New from the last time I featured this block are the two dragon flies, the herringbone seam stitch, the beaded flowers, and the finished seaweed around the crab. When I return to Denver, I will make it into a purse.

I noticed that my block is quite mangled from all the stitching. Good thing I left some extra fabric so that I can cut it square again. I hope that my next project can help learn how to control my tension a little more.


Next month I will make 4 new hexagonal blocks. My plan is to make them in summer, winter, autumn and spring themes and make a pillow with them when I am done. Although I can't often go to my crazy quilt group due to my travel schedule, they are starting to stitch from Foolproof Crazy Quilting by Jennifer Clouston and I will stitch along. I was a bit resistant to the idea of using a stitch guide for my embellishments, but the project is a learning piece and there should be enough creativity in the interpretation of the motifs to make it satisfying. I'm itching to get started. I wish I had a sewing machine in Rhode Island! Since they will be taking 2 months for each block, I should be able to keep up and share my work when I am in Denver. I am looking forward to the new challenge.


Sunday, October 12, 2014

Wedding wreath in pink

Last week I showed you EdMar's Wedding Wreath done in their suggested color scheme, today I am showing you the same pattern in pinks and creams to match my cousin's wedding colors. This one took me 6 days, and approximately 16 hours to stitch.

I've included my color pallet below:

  • Leaves and branches: Iris 167
  • Fine growth: Glory 167
  • Maria's Rose: Lola 018
  • Bullion Rose: Lola 229
  • Peach Blossom: Nova 000 & Lola 135
  • Cast-on Rose: Lola 169
  • Japanese Violet: Lola 135
  • Geron Daisy: Lola 233 & Lola 229

I used Lola for the French knot centers of the peach blossoms and daisy and added pearls to the Japanese Violets.

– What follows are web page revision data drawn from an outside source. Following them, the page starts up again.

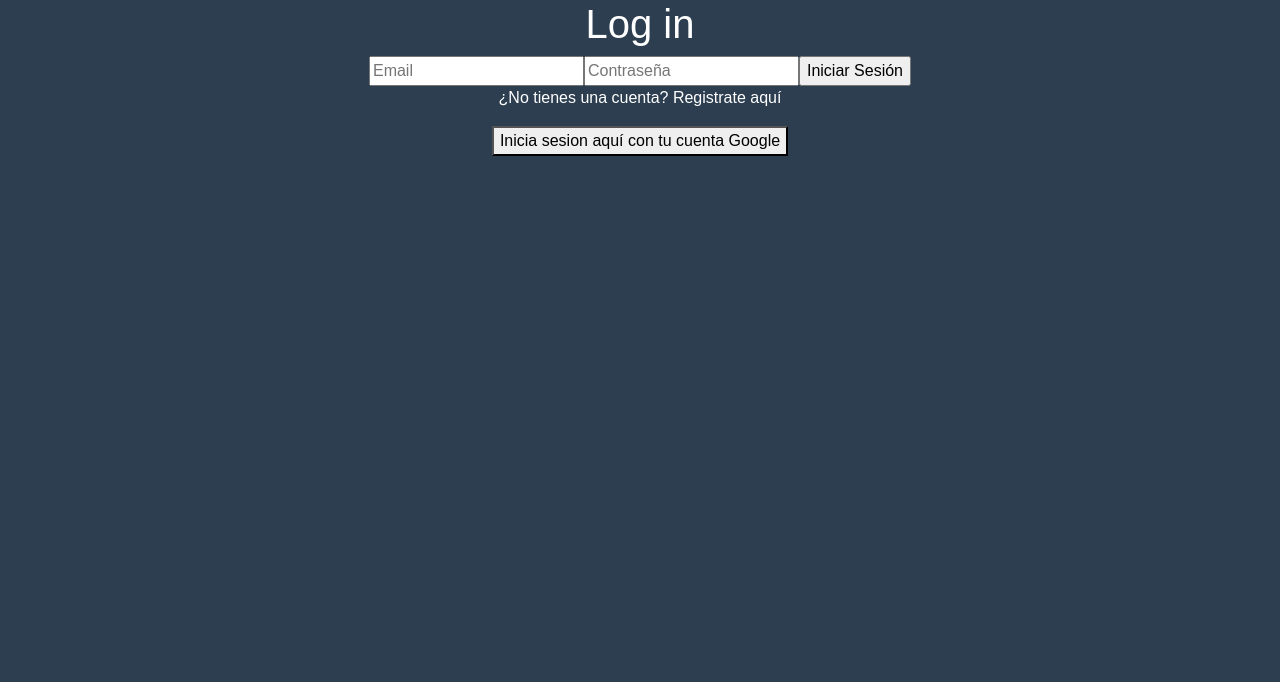
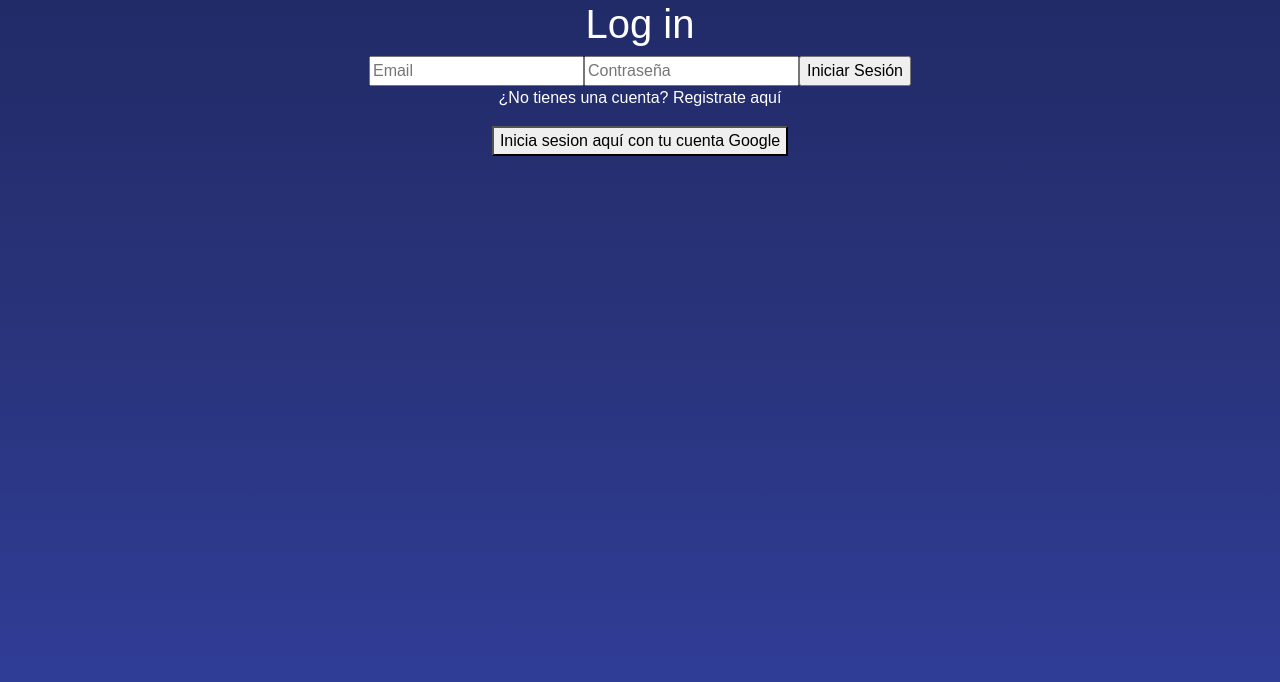
Before and after one commit to EstebanXP/proyectoFlash, a Vue app: page /login in a window 1280 px wide. Shown: the top 682 px of the page. Built offline with nearby package versions, Linux system fonts and the light colour scheme; no server answers.

Commit message:
Gradiente funcionando

```diff
--- a/public/index.html
+++ b/public/index.html
@@ -7,8 +7,10 @@
     <link rel="icon" href="<%= BASE_URL %>favicon.ico">
     <title><%= htmlWebpackPlugin.options.title %></title>
    <link rel="stylesheet" href="https://stackpath.bootstrapcdn.com/bootstrap/4.3.1/css/bootstrap.min.css" integrity="sha384-ggOyR0iXCbMQv3Xipma34MD+dH/1fQ784/j6cY/iJTQUOhcWr7x9JvoRxT2MZw1T" crossorigin="anonymous">
+   <!--<link rel="stylesheet" href="./assets/css/main.css">-->
+
   </head>
-  <body>
+  <body class="mh-100">
       <noscript>
         <strong>We're sorry but <%= htmlWebpackPlugin.options.title %> doesn't work properly without JavaScript enabled. Please enable it to continue.</strong>
       </noscript>
--- a/src/assets/css/main.css
+++ b/src/assets/css/main.css
@@ -0,0 +1,21 @@
+.gradient
+{
+    background: rgb(33,43,104);
+    background: linear-gradient(180deg, rgba(33,43,104,1) 0%, rgba(40,50,119,1) 35%, rgba(50,64,159,1) 100%);
+}
+
+.back{
+    height:100%;
+    position: fixed;
+    top:0;
+    right: 0;
+    bottom: 0;
+    left: 0;
+
+}
+body{
+    background-color: cornsilk;
+}
+.container {
+
+  }
--- a/src/main.js
+++ b/src/main.js
@@ -3,7 +3,6 @@ import App from './App.vue'
 import router from './router'
 import firebase from 'firebase'
 import  './assets/css/main.css'
-
 
 const firebaseConfig = {
     apiKey: "AIzaSyA1AHqjm0mQxyGRzgyAePdmL0DW6iqdBN4",
--- a/src/views/Login.vue
+++ b/src/views/Login.vue
@@ -1,5 +1,5 @@
 <template>
-    <div class="container-fluid">
+    <div class="container-fluid gradient back">
         <div class="login">
             <!-- Esta es la parte de arriba del login, donde dice Login -->
             <h1>Log in</h1>
```
Lines whose indentation alone changed are shown as unchanged.
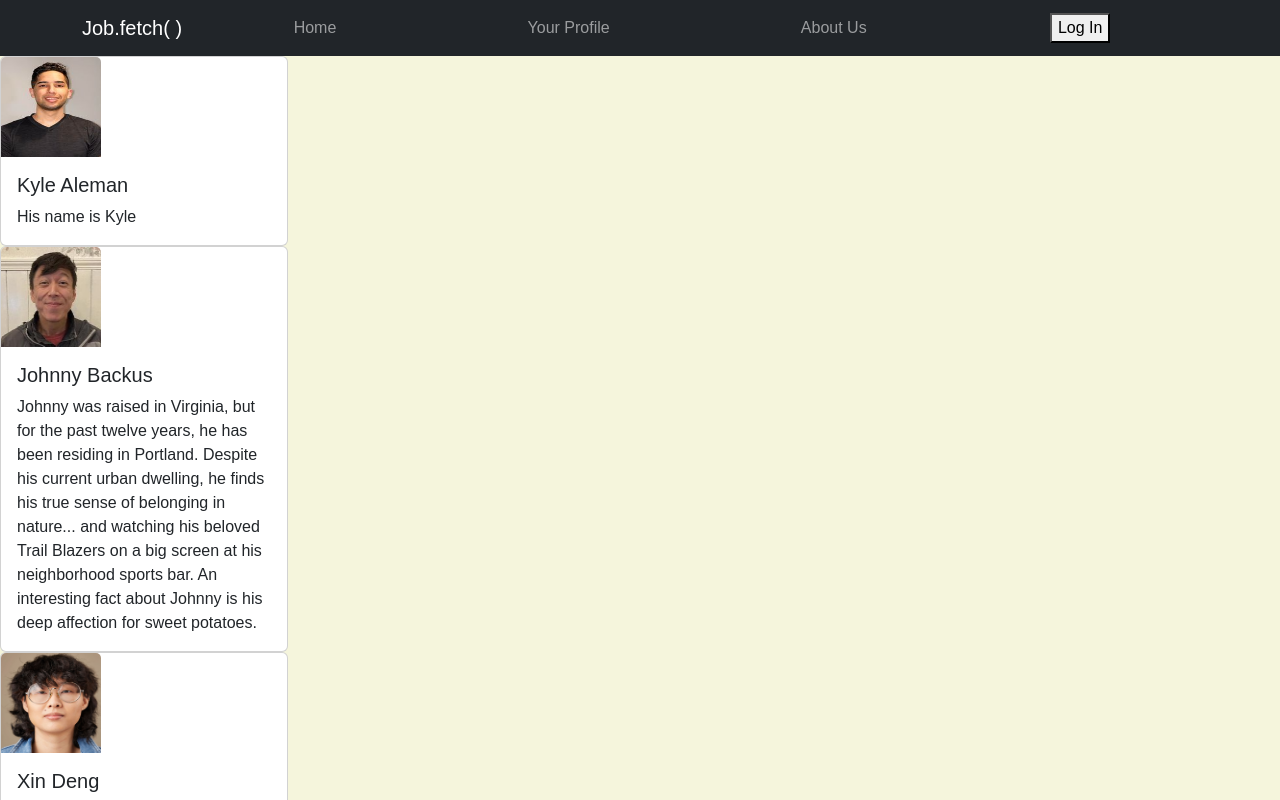
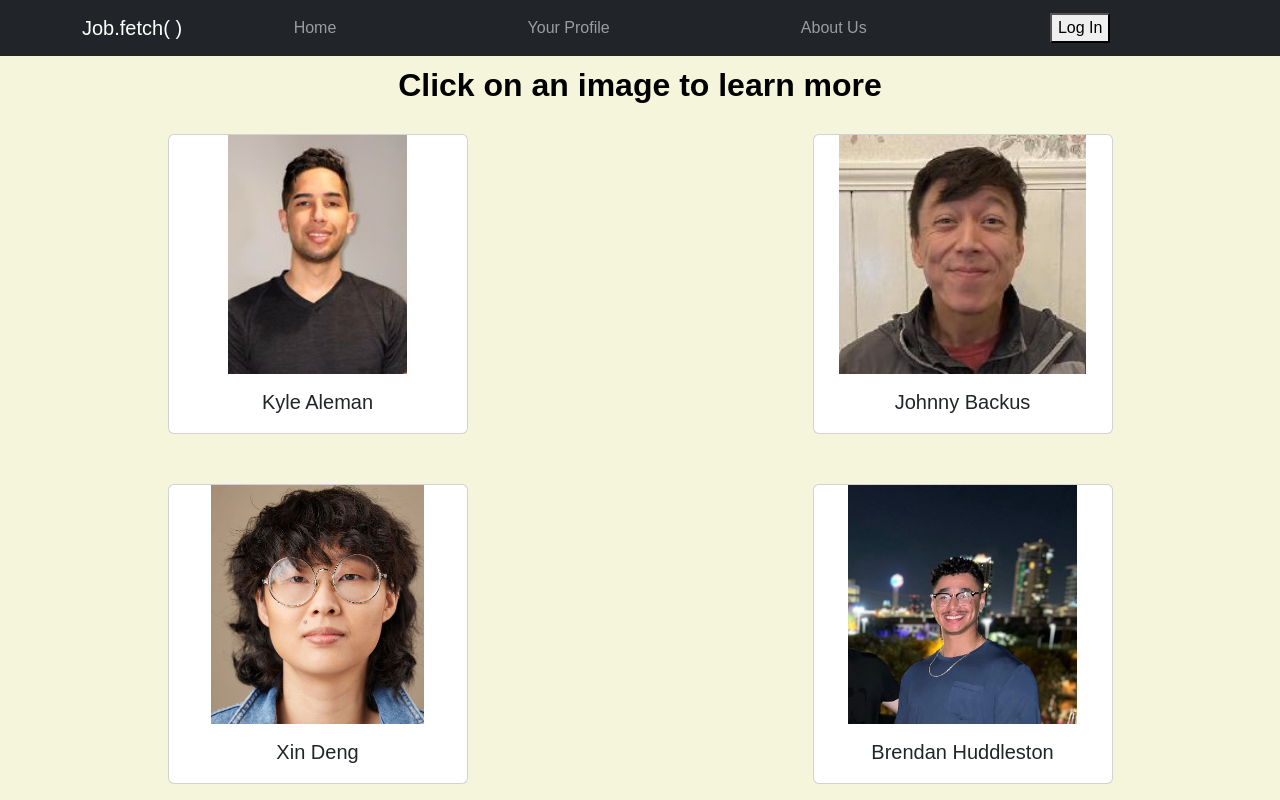
Before and after one commit to Pawgrammers-Collective/job.fetch-frontend, a React (Vite) app: page /about-us in a window 1280 px wide. Shown: the top 800 px of the page. Built offline with nearby package versions, Linux system fonts and the light colour scheme; no server answers.

Commit message:
Update AboutUs.jsx

```diff
--- a/src/Components/AboutUs.jsx
+++ b/src/Components/AboutUs.jsx
@@ -1,19 +1,55 @@
-import React from 'react';
+import React, { useState } from 'react';
 import aboutUs from '../assets/AboutUs.json';
 import Card from 'react-bootstrap/Card';
+import Modal from 'react-bootstrap/Modal';
+import Button from 'react-bootstrap/Button';
+// import styles from './aboutus.module.css'
 
 function AboutUs() {
+  const [selectedPerson, setSelectedPerson] = useState(null);
+
+  const handleCardClick = (person) => {
+    setSelectedPerson(person);
+  };
+
+  const handleCloseModal = () => {
+    setSelectedPerson(null);
+  };
+
   return (
     <>
+        <h3>Click on an image to learn more</h3>
+    <div className='about-container'>
       {aboutUs.map((value, index) => (
-        <Card key={index} style={{ width: '18rem' }}>
-          <Card.Img style={{height: '100px', width: '100px'}}variant="top" src={value.img} alt={value.name} />
+        <Card
+          key={index}
+          className="about-card"
+          onClick={() => handleCardClick(value)}
+        >
+          <Card.Img
+            className="profile-img"
+            variant="top"
+            src={value.img}
+            alt={value.name}
+          />
           <Card.Body>
             <Card.Title>{value.name}</Card.Title>
-            <Card.Text>{value.description}</Card.Text>
           </Card.Body>
         </Card>
       ))}
+      </div>
+
+      <Modal show={selectedPerson !== null} onHide={handleCloseModal}>
+        <Modal.Header >
+          <Modal.Title>{selectedPerson && selectedPerson.name}</Modal.Title>
+        </Modal.Header>
+        <Modal.Body>{selectedPerson && selectedPerson.description}</Modal.Body>
+        <Modal.Footer>
+          <Button variant="secondary" onClick={handleCloseModal}>
+            Close
+          </Button>
+        </Modal.Footer>
+      </Modal>
     </>
   );
 }
```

In addition I used 4 colors of size 11 seed beads--pink, silver, white and clear to add a little sparkle to the pattern. I think my cousin will love it.

Which do you like better? The classic white, or the color version?


Sunday, October 5, 2014

A New England Wedding

Last weekend was my husband's youngest son's wedding. We had a glorious New England Indian summer day, with temperatures in the high 70s. Perfect for a wedding on the lawn overlooking the salt marsh. Kyle and Kristen were married by Roger's eldest son, Ben, and I kept from crying at the sweetness of his words only by reminding myself that my mascara wasn't waterproof.

The reception was in an old stone barn on the Crane Estate--low key, yet quite beautiful, with good food, family, and lots of dancing. You couldn't ask for a better function.

My husband with his brothers and nephew.


And although my wedding gift to them wasn't quite done, it was at the framer's with a promise to expedite the process. And here it is all framed up and ready to present to them--a Brazilian wedding sampler all in neutrals.

The pattern is called "Wedding Wreath" from EdMar and is deceptively simple. In fact, it would be a wonderful beginner piece because it uses only eight basic stitches. This one is completed following the recommended thread colors, but I have seen it done in purples. I am almost done stitching another for my cousin in pinks to match her wedding colors. I'll show you next week.

In the meantime, I hope Kyle and Kristen enjoy their wedding sampler and have many happy decades ahead of them.